Saturday, September 11, 2010

Gound Zero

Last night I watched a DVD – “Ground Zero” (from my local library).
Although today is 11 September, the movie is not about 9/11’s ground zero, but it's about the Atomic testing at Maralinga, in the Australian desert in the 1950s & 60s.
Though this is a fiction story, it is based on fact surrounding the cover up by the British and Australian Governments.

It’s a powerful conspiracy movie and is very well acted (stars Colin Friels, Jack Thompson and Donald Pleasence).
But for me the most powerful message was in the captions which rolled at the end. Here is what was written:

1) At the time of the testing Aborigines were not included in the Australian census. At that time they were classed with livestock like emus and kangaroos.

2) The Maralinga site at Ground Zero will take 25,000 years to return to normal.
Is it surprising that the first land the Australian government returned to the Aborigines was at Maralinga!!!

Have a good day,

Pic: Parts of Tasmnaia are truly desolate. Despite this, in the early days the Colonial Government did all it could to remove (experminate) all of the indigenous population.

Thursday, September 09, 2010

The scars of racism - a true story

My name is -----, and I am of mixed race, Tasmanian Aboriginal, and Anglo-Saxon. I carry the guilt of one side along with the suffering of the other, with the scars caused by the racism visited on my family and myself by both.

I grew up in a small town, where my grandparents lived; my mum’s parents. Dad’s mum lived about an hour away, and she was disapproving to say the least, of mum, and of us.

But Nanna wasn’t the only one, and, oddly enough, her contempt was the least hurtful, mainly because she was, well, she was Nanna, and she was difficult, and very opinionated, and so far as we could see, she hated all of her children’s spouses. The things that hurt the most were the ones we encountered on a daily basis.

My entire family suffered under the yoke of the label of ‘Abo’, and all the negative connotations of, not so much the word, but the way it was said; with a sneer, and a glower. We were below the lowest rung on the social ladder, and expected to remember that. We were thieves, drunks, child rapists, drunks and violent.

One of the clearest - and most hurtful, even 32 years later - memories of racism I have comes from when I was 8. A girl in my class had invited me to her birthday party, and, all excited to be attending my first ‘proper’ birthday party, I arrived at the appointed time. The main part of the party was outside, we had fairy bread, and cocktail franks, and all the usual party food, until it was time for cake – then we had to go inside, because it was an icecream cake, and a blisteringly hot summer day. Everyone except me that is, I was stopped at the door by her mother, who informed me she didn’t want a ‘filthy, thieving Abo’ in her house.

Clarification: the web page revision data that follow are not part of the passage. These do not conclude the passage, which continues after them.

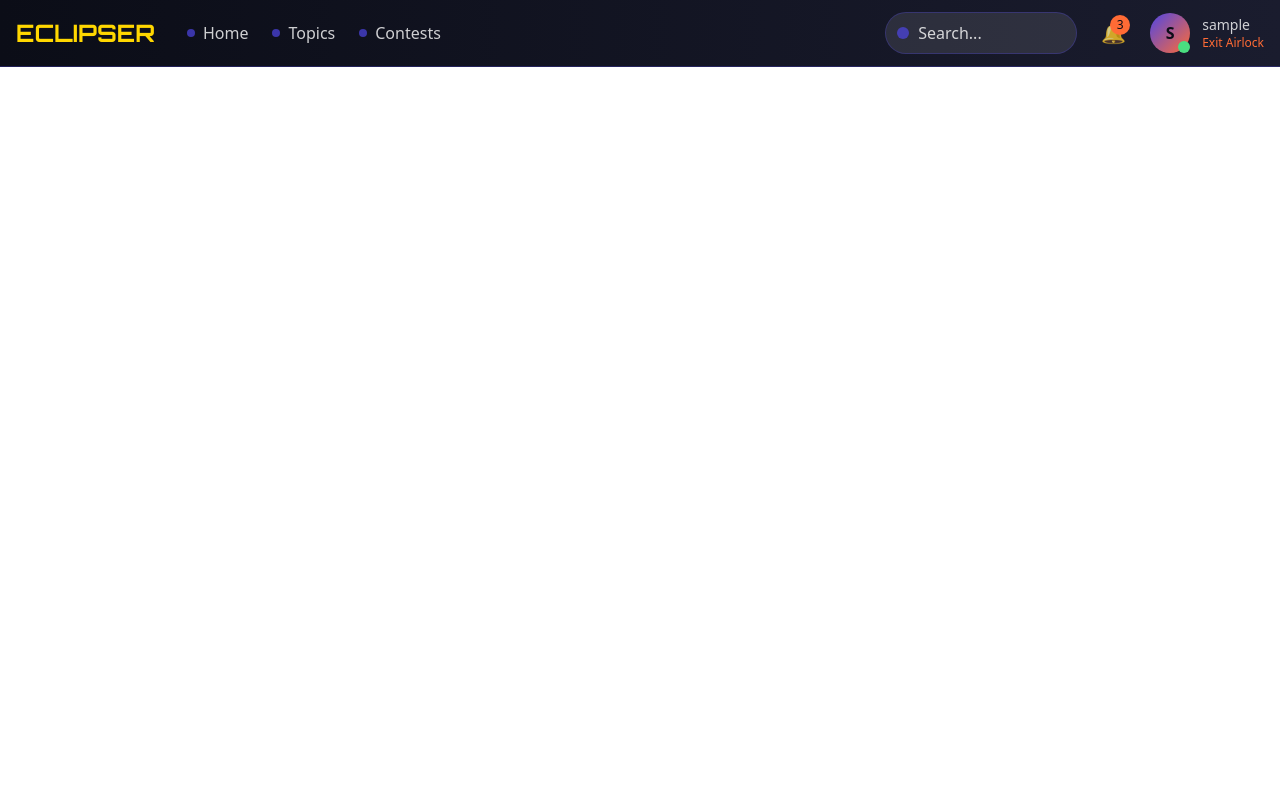
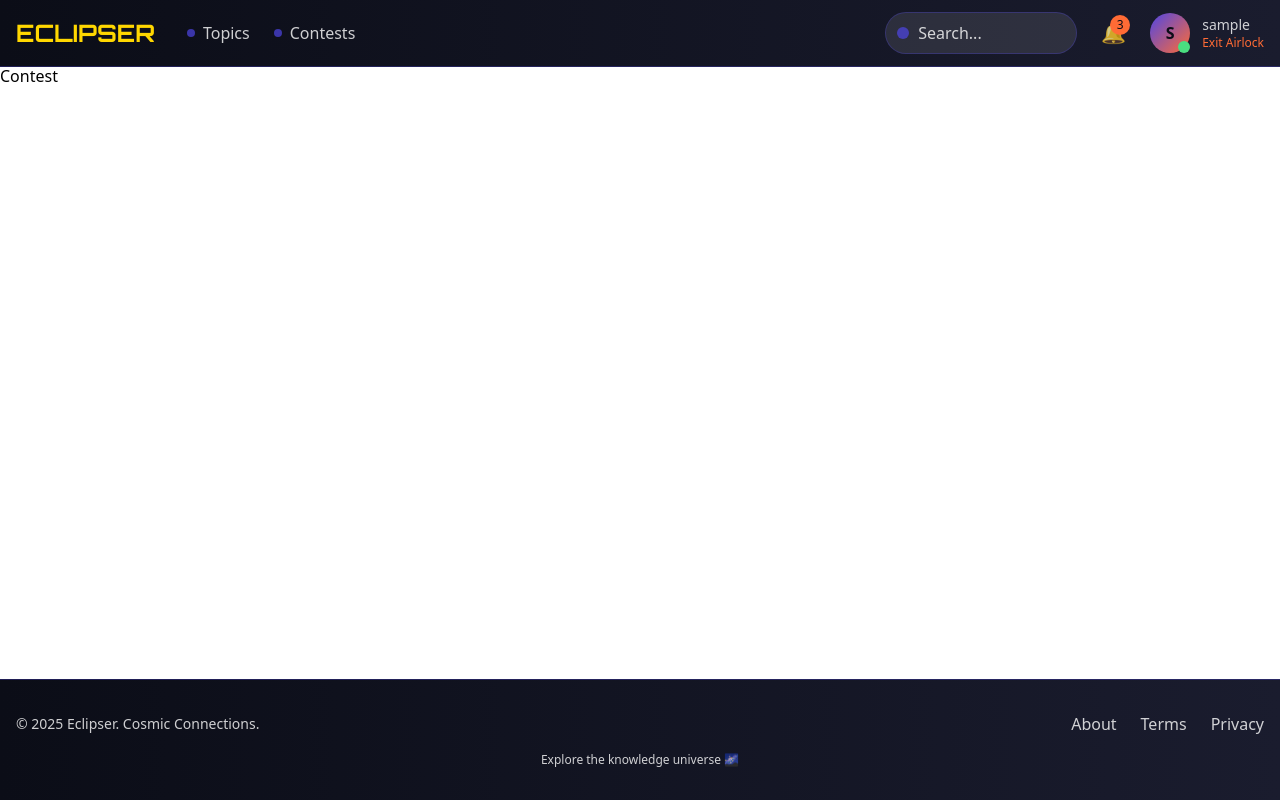
Before and after one commit to Dev-Rishav/Eclipser, a React (Vite) app in the folder client/: page /contest in a window 1280 px wide. Built offline with nearby package versions, Linux system fonts and the light colour scheme; sample sign-in values are in the browser's storage.

Commit message:
Use persistent layout for memoizing the navbar and footer

```diff
--- a/client/src/App.jsx
+++ b/client/src/App.jsx
@@ -5,20 +5,28 @@ import Home from "./pages/Home";
 import Login from "./components/Login";
 import PrivateRoute from "./Redux/PrivateRoute";
 import Signup from "./components/Signup";
-import Navbar from "./components/Navbar";
 import { Toaster } from "react-hot-toast";
+import { memo } from "react";
+import PersistentLayout from "./components/PersistentLayout";
+import Contest from "./components/Contest";
 
 const App = () => {
   return (
     <Provider store={store}>
       <Router>
-        <Toaster/>
-      <Navbar />
+        <Toaster position="top-right" />
         <Routes>
+          {/* Public routes without layout */}
           <Route path="/login" element={<Login />} />
           <Route path="/signup" element={<Signup />} />
+
+          {/* Private routes with persistent layout */}
           <Route element={<PrivateRoute />}>
-            <Route path="/home" element={<Home />} />
+            <Route element={<PersistentLayout />}>
+              <Route path="/home" element={<Home />} />
+              <Route path="/contest" element={<Contest />} />
+              {/* Add other authenticated routes here */}
+            </Route>
           </Route>
         </Routes>
       </Router>
@@ -26,4 +34,5 @@ const App = () => {
   );
 };
 
+
 export default App;
--- /dev/null
+++ b/client/src/components/Contest.jsx
@@ -0,0 +1,9 @@
+import React from 'react'
+
+const Contest = () => {
+  return (
+    <div>Contest</div>
+  )
+}
+
+export default Contest
--- /dev/null
+++ b/client/src/components/Footer.jsx
@@ -0,0 +1,34 @@
+// src/components/Footer.jsx
+import React from 'react';
+
+const Footer = () => {
+  console.log("footer painted");
+
+  return (
+    <footer className="bg-gradient-to-r from-cosmic to-stellar border-t border-nebula border-opacity-30 backdrop-filter backdrop-blur-lg">
+      <div className="max-w-7xl mx-auto px-4 py-8">
+        <div className="flex flex-col md:flex-row justify-between items-center space-y-4 md:space-y-0">
+          <div className="text-stardust text-sm">
+            © {new Date().getFullYear()} Eclipser. Cosmic Connections.
+          </div>
+          <div className="flex space-x-6">
+            <a href="/about" className="text-stardust hover:text-corona transition-colors">
+              About
+            </a>
+            <a href="/terms" className="text-stardust hover:text-corona transition-colors">
+              Terms
+            </a>
+            <a href="/privacy" className="text-stardust hover:text-corona transition-colors">
+              Privacy
+            </a>
+          </div>
+        </div>
+        <div className="mt-4 text-center text-stardust text-opacity-70 text-xs">
+          Explore the knowledge universe 🌌
+        </div>
+      </div>
+    </footer>
+  );
+};
+
+export default Footer;
--- /dev/null
+++ b/client/src/components/Layout.jsx
@@ -0,0 +1,22 @@
+// src/components/Layout.jsx
+import { memo } from 'react';
+import Navbar from './Navbar';
+import Footer from './Footer';
+
+const Layout = ({ children }) => {
+  return (
+    <div className="flex flex-col min-h-screen">
+      <PersistentNavbar />
+      <main className="flex-grow mt-16"> {/* Adjust mt based on navbar height */}
+        {children}
+      </main>
+      <PersistentFooter />
+    </div>
+  );
+};
+
+// Memoized components to prevent re-renders
+const PersistentNavbar = memo(Navbar);
+const PersistentFooter = memo(Footer);
+
+export default Layout;
--- a/client/src/components/Navbar.jsx
+++ b/client/src/components/Navbar.jsx
@@ -1,17 +1,20 @@
-import React from 'react';
-import { useSelector, useDispatch } from 'react-redux';
-import { logoutUser } from '../Redux/actions/authActions';
-import { useNavigate } from 'react-router-dom';
+import React, { useCallback } from "react";
+import { useSelector, useDispatch } from "react-redux";
+import { logoutUser } from "../Redux/actions/authActions";
+import { useNavigate, NavLink } from "react-router-dom";
 
 const Navbar = () => {
-  const { isAuthenticated, user } = useSelector(state => state.auth);
+  const { isAuthenticated, user } = useSelector((state) => state.auth);
   const dispatch = useDispatch();
   const navigate = useNavigate();
 
-  const handleLogout = () => {
+  const handleLogout = useCallback(() => {
     dispatch(logoutUser());
-    navigate('/login', { replace: true });
-  };
+    navigate("/login", { replace: true });
+  }, [dispatch, navigate]);
+
+  console.log("navbar painted");
+
 
   return (
     <nav className="fixed top-0 w-full z-50 bg-gradient-to-r from-cosmic to-stellar border-b border-nebula border-opacity-30 backdrop-filter backdrop-blur-lg">
@@ -19,23 +22,36 @@ const Navbar = () => {
         <div className="flex items-center justify-between">
           {/* Left Section */}
           <div className="flex items-center space-x-8">
-            <h1 className="text-2xl font-orbitron text-corona font-bold">
+            <NavLink
+              to="/"
+              className="text-2xl font-orbitron text-corona font-bold"
+            >
               ECLIPSER
-            </h1>
+            </NavLink>
 
             <div className="hidden md:flex space-x-6">
-              <button className="flex items-center text-stardust hover:text-corona">
-                <span className="w-2 h-2 rounded-full bg-nebula bg-opacity-70 mr-2"></span>
-                Home
-              </button>
-              <button className="flex items-center text-stardust hover:text-corona">
+              <NavLink
+                to="/topics"
+                className={({ isActive }) =>
+                  `flex items-center ${
+                    isActive ? "text-corona" : "text-stardust"
+                  } hover:text-corona`
+                }
+              >
                 <span className="w-2 h-2 rounded-full bg-nebula bg-opacity-70 mr-2"></span>
                 Topics
-              </button>
-              <button className="flex items-center text-stardust hover:text-corona">
+              </NavLink>
+              <NavLink
+                to="/contests"
+                className={({ isActive }) =>
+                  `flex items-center ${
+                    isActive ? "text-corona" : "text-stardust"
+                  } hover:text-corona`
+                }
+              >
                 <span className="w-2 h-2 rounded-full bg-nebula bg-opacity-70 mr-2"></span>
                 Contests
-              </button>
+              </NavLink>
             </div>
           </div>
 
@@ -68,7 +84,9 @@ const Navbar = () => {
                   </div>
 
                   <div className="flex flex-col">
-                    <span className="text-sm text-stardust">{user?.username}</span>
+                    <span className="text-sm text-stardust">
+                      {user?.username}
+                    </span>
                     <button
                       onClick={handleLogout}
                       className="text-xs text-supernova hover:underline"
@@ -80,7 +98,7 @@ const Navbar = () => {
               </>
             ) : (
               <button
-                onClick={() => navigate('/login')}
+                onClick={() => navigate("/login")}
                 className="px-6 py-2 bg-gradient-to-br from-nebula to-supernova text-cosmic rounded-full hover:transform hover:-translate-y-px"
               >
                 Board Station
--- /dev/null
+++ b/client/src/components/PersistentLayout.jsx
@@ -0,0 +1,18 @@
+import { Route, Routes } from "react-router-dom";
+import Layout from "./Layout";
+import { memo } from "react";
+import Home from "../pages/Home";
+import Contest from "./Contest";
+
+// Memoized layout component to prevent re-renders
+const PersistentLayout = memo(() => (
+    <Layout>
+      <Routes>
+        {/* All authenticated routes will be rendered here */}
+        <Route path="/home" element={<Home />} />
+        <Route path="/contest" element={<Contest />} />
+      </Routes>
+    </Layout>
+  ));
+
+export default PersistentLayout;
```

I left in tears, went home, and told my parents I left because I didn’t feel well. To this day, Mum does not know the truth. Dad never knew. It would have destroyed them. As much as it is the job of parents to protect their children, sometimes children have to protect their parents.

I was taunted at school, followed around shops, frisked before leaving, and at times, I was followed home, to be accused of stealing. I was bashed and abused by my peers – those who didn’t go out of their way to avoid me, in case they got some form of contagion from the Abo. If I went to someone’s home, I was expected to enter and leave by the back door, and to make sure there was no-one around to see me arrive or leave. My extended family, most of whom lived out of town, and were the cause of our labelling as thieving, lazy, drunk and violent, were furious with my parents for paying rent to a white landlord, and sending us to a whitefella school, where we were only learning how worthless the whites thought we were.

The most vocal of these was my Uncle, who lived in the bush in a corrugated iron shanty, with his wife, son, and daughter. He was a violent drunk, who delighted in belting his wife and daughter, and would ‘hire’ his family out in exchange for grog. I despised him, and dreaded those occasions where we had to see him. Sadly, he really was my uncle, an actual blood relative. I sincerely hope he burns in Hell. The townspeople I can forgive, to a degree, but not him. The damage he did to me, and my family, as well as his own, is immeasurable, and unforgivable.

We left the area when I was 14, but I still haven’t healed the wounds that those years caused. To this day, I fear being judged for what I am, rather than who I am. I still struggle to get my head around the race debate; I live with one foot on either side of the line, with my head and heart in the middle, spinning in a various random directions. And the older I get, the worse it gets. The scars thicken, and the spinning in my head and heart get faster, and more random.

I have never been back to the town where I spent most of my childhood, and I cannot see it ever happening. There are just too many ghosts, and too much pain. I carry the people there with me every single day, both the good and the bad. I will do so for the rest of my life. And that is ok, they helped shape me.
I will continue to correct those who call me an Indigenous Australian (I find the term offensive), and defend my right to do so.

I will also continue to defend my right to celebrate Australia Day as Australia Day, rather than Invasion Day, as certain activists would have me do. My beliefs and principles are the things that make me who I am, here and now. What happened to me, and my family, in the past, may help to shape me, and continue to hurt me, but it is not who I am. While I may not be completely sure exactly who that is, I am damn sure that whoever it is, is more than the sum of a few strands of DNA.

The writer wished to remain anonymous, but I thank her for allowing me to print her story here